Innovation – How to identify your innovators

 

The ability to think differently is vital for any organisation so how do you spot those with the aptitude for innovation among your employees? Do we all have the ability to be innovative? Clayton Christensen a professor of business administration at Harvard Business School (HBS) wrote in a recent HBS Alumni Bulletin that as many as 40% of people aren’t going to be any good at innovating.

Added on 16 August 2012 by Phil Anderson

The ability to think differently is vital for any organisation so how do you spot those with the aptitude for innovation among your employees?

Do we all have the ability to be innovative? Clayton Christensen a professor of business administration at Harvard Business School (HBS) wrote in a recent HBS Alumni Bulletin that as many as 40% of people aren’t going to be any good at innovating. He added that only 5% of people “are born with the instinct”.

But while it is the creative and ideas-generation aspect of innovation that is most celebrated and talked about innovation must also be seen as a process. “People can look good coming up with ideas but in my eyes ideas are cheap” says Phil Anderson client director and member of the faculty at Ashridge Business School.

“Making one or two of those ideas into something that will add value or bring profit to the organisation is the tough part.” With the right system or process in place Anderson also believes organisations can be more open about where the ideas come from. “They could be from suppliers customers even competitors or completely different industries. The iPod wasn’t invented by someone at Apple but someone outside of the company. Apple saw it and brought it into its innovation machine which it is fantastic at doing.”
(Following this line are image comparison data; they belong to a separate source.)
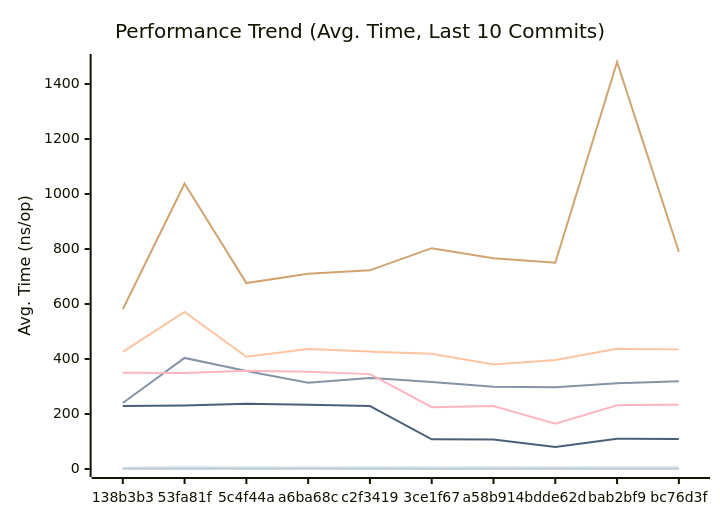
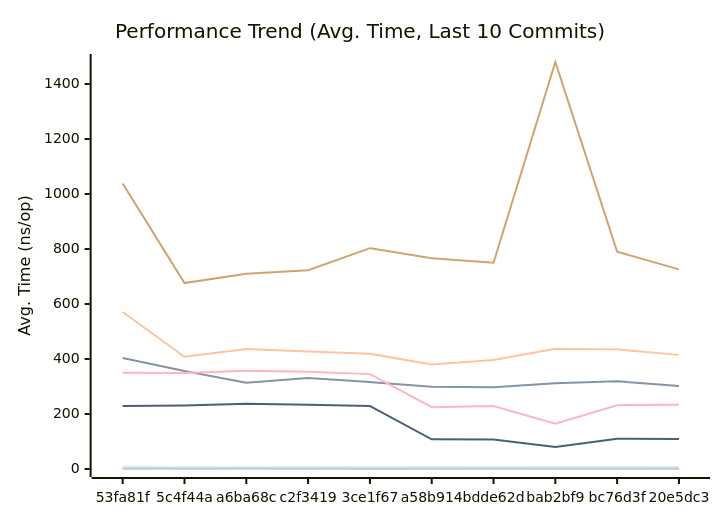
Before and after one commit to alsotoes/momo: the first of 3 diagrams in docs/PERFORMANCE.md, drawn with Mermaid. The commit also changed other lines of this file and 2 other files, not shown here.

````diff
--- a/docs/PERFORMANCE.md
+++ b/docs/PERFORMANCE.md
@@ -82,16 +80,16 @@
 ```mermaid
 xychart-beta
     title "Performance Trend (Avg. Time, Last 10 Commits)"
     x-axis "Commit"
     y-axis "Avg. Time (ns/op)"
-    x-axis [138b3b3,53fa81f,5c4f44a,a6ba68c,c2f3419,3ce1f67,a58b914,bdde62d,bab2bf9,bc76d3f]
-    line "CheckMetricsAndSwap" [5,10,7,8,7,7,8,7,8,8]
-    line "CrushOptimized" [240,404,356,314,331,316,299,297,312,319]
-    line "CrushOriginal" [426,571,408,436,427,419,380,396,437,435]
+    x-axis [53fa81f,5c4f44a,a6ba68c,c2f3419,3ce1f67,a58b914,bdde62d,bab2bf9,bc76d3f,20e5dc3]
+    line "CheckMetricsAndSwap" [10,7,8,7,7,8,7,8,8,7]
+    line "CrushOptimized" [404,356,314,331,316,299,297,312,319,302]
+    line "CrushOriginal" [571,408,436,427,419,380,396,437,435,415]
     line "IndexDirectTracking" [0,0,0,0,0,0,0,0,0,0]
-    line "IndexSearch" [2,3,3,3,3,1,2,2,2,2]
-    line "LoadGlobalConfig" [581,1038,676,710,723,803,766,750,1480,790]
+    line "IndexSearch" [3,3,3,3,1,2,2,2,2,2]
+    line "LoadGlobalConfig" [1038,676,710,723,803,766,750,1480,790,726]
     line "PadString" [2,2,2,2,2,2,2,2,2,2]
     line "ParseReplicationOrder_NoPrealloc" [350,349,357,354,345,225,229,165,232,234]
     line "ParseReplicationOrder_Prealloc" [229,231,237,234,229,108,107,80,110,109]
 ```
````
via Edge online – Strategy – Innovation – The i-team: How to identify your innovators.